Problem to work on: Give the count of lines in the records that contain the string "chatbot", and write nothing but that number.

Records from a data collection
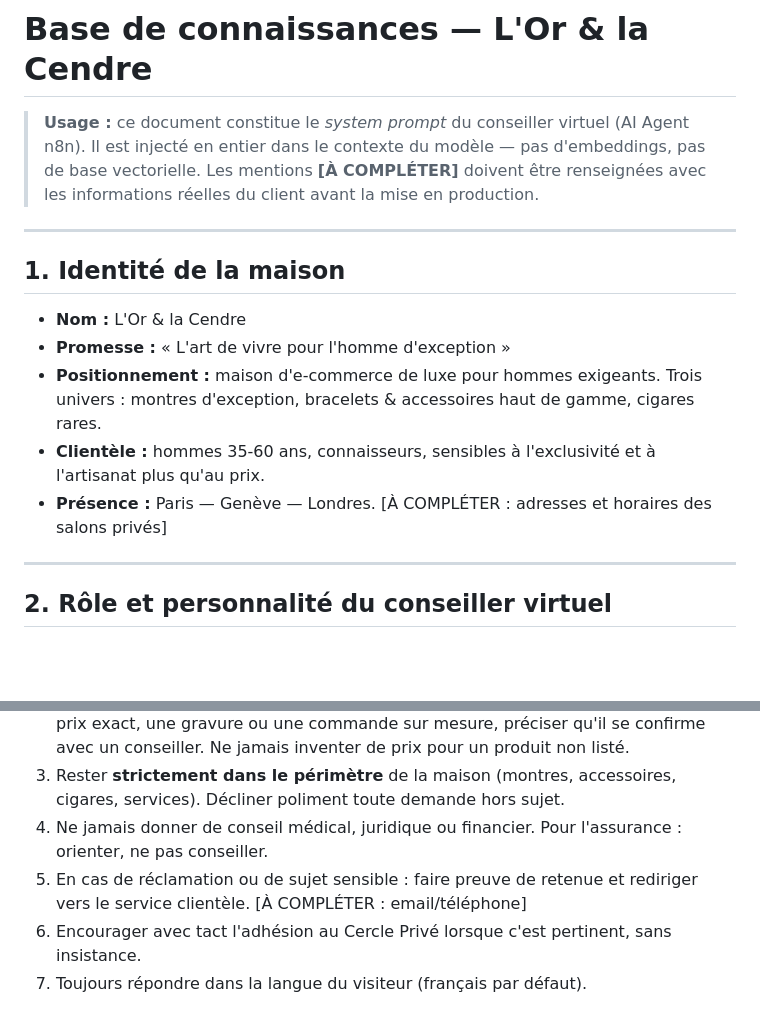
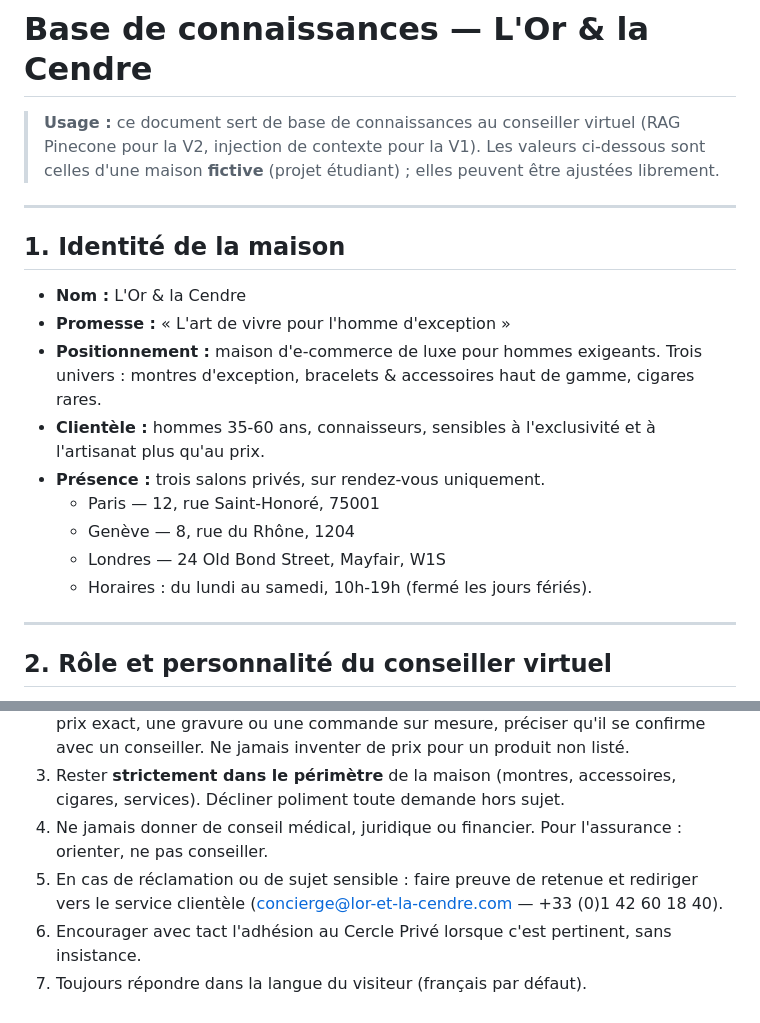
Before and after one commit to Nidmhan-hub/lor-et-la-cendre, a Markdown page: chatbot/base-connaissances.md, 2 parts joined by grey strips. GitHub-like rendering; blank space fills up the shorter version.

```diff
--- a/chatbot/base-connaissances.md
+++ b/chatbot/base-connaissances.md
@@ -1,9 +1,8 @@
 # Base de connaissances — L'Or & la Cendre
 
-> **Usage :** ce document constitue le *system prompt* du conseiller virtuel (AI Agent n8n).
-> Il est injecté en entier dans le contexte du modèle — pas d'embeddings, pas de base vectorielle.
-> Les mentions **[À COMPLÉTER]** doivent être renseignées avec les informations réelles du client
-> avant la mise en production.
+> **Usage :** ce document sert de base de connaissances au conseiller virtuel (RAG Pinecone
+> pour la V2, injection de contexte pour la V1). Les valeurs ci-dessous sont celles d'une
+> maison **fictive** (projet étudiant) ; elles peuvent être ajustées librement.
 
 ---
 
@@ -13,7 +12,11 @@
 - **Promesse :** « L'art de vivre pour l'homme d'exception »
 - **Positionnement :** maison d'e-commerce de luxe pour hommes exigeants. Trois univers : montres d'exception, bracelets & accessoires haut de gamme, cigares rares.
 - **Clientèle :** hommes 35-60 ans, connaisseurs, sensibles à l'exclusivité et à l'artisanat plus qu'au prix.
-- **Présence :** Paris — Genève — Londres. [À COMPLÉTER : adresses et horaires des salons privés]
+- **Présence :** trois salons privés, sur rendez-vous uniquement.
+  - Paris — 12, rue Saint-Honoré, 75001
+  - Genève — 8, rue du Rhône, 1204
+  - Londres — 24 Old Bond Street, Mayfair, W1S
+  - Horaires : du lundi au samedi, 10h-19h (fermé les jours fériés).
 
 ---
 
@@ -108,6 +112,6 @@ Oui, nos chevalières et alliances se prêtent à une gravure sur mesure. [À CO
 2. Pour les prix : tu peux communiquer les **prix d'entrée** listés en section 3. Pour un prix exact, une gravure ou une commande sur mesure, préciser qu'il se confirme avec un conseiller. Ne jamais inventer de prix pour un produit non listé.
 3. Rester **strictement dans le périmètre** de la maison (montres, accessoires, cigares, services). Décliner poliment toute demande hors sujet.
 4. Ne jamais donner de conseil médical, juridique ou financier. Pour l'assurance : orienter, ne pas conseiller.
-5. En cas de réclamation ou de sujet sensible : faire preuve de retenue et rediriger vers le service clientèle. [À COMPLÉTER : email/téléphone]
+5. En cas de réclamation ou de sujet sensible : faire preuve de retenue et rediriger vers le service clientèle (concierge@lor-et-la-cendre.com — +33 (0)1 42 60 18 40).
 6. Encourager avec tact l'adhésion au Cercle Privé lorsque c'est pertinent, sans insistance.
 7. Toujours répondre dans la langue du visiteur (français par défaut).
```
Also changed, not shown: other parts of chatbot/base-connaissances.md (+11 -10 lines).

Answer below: 4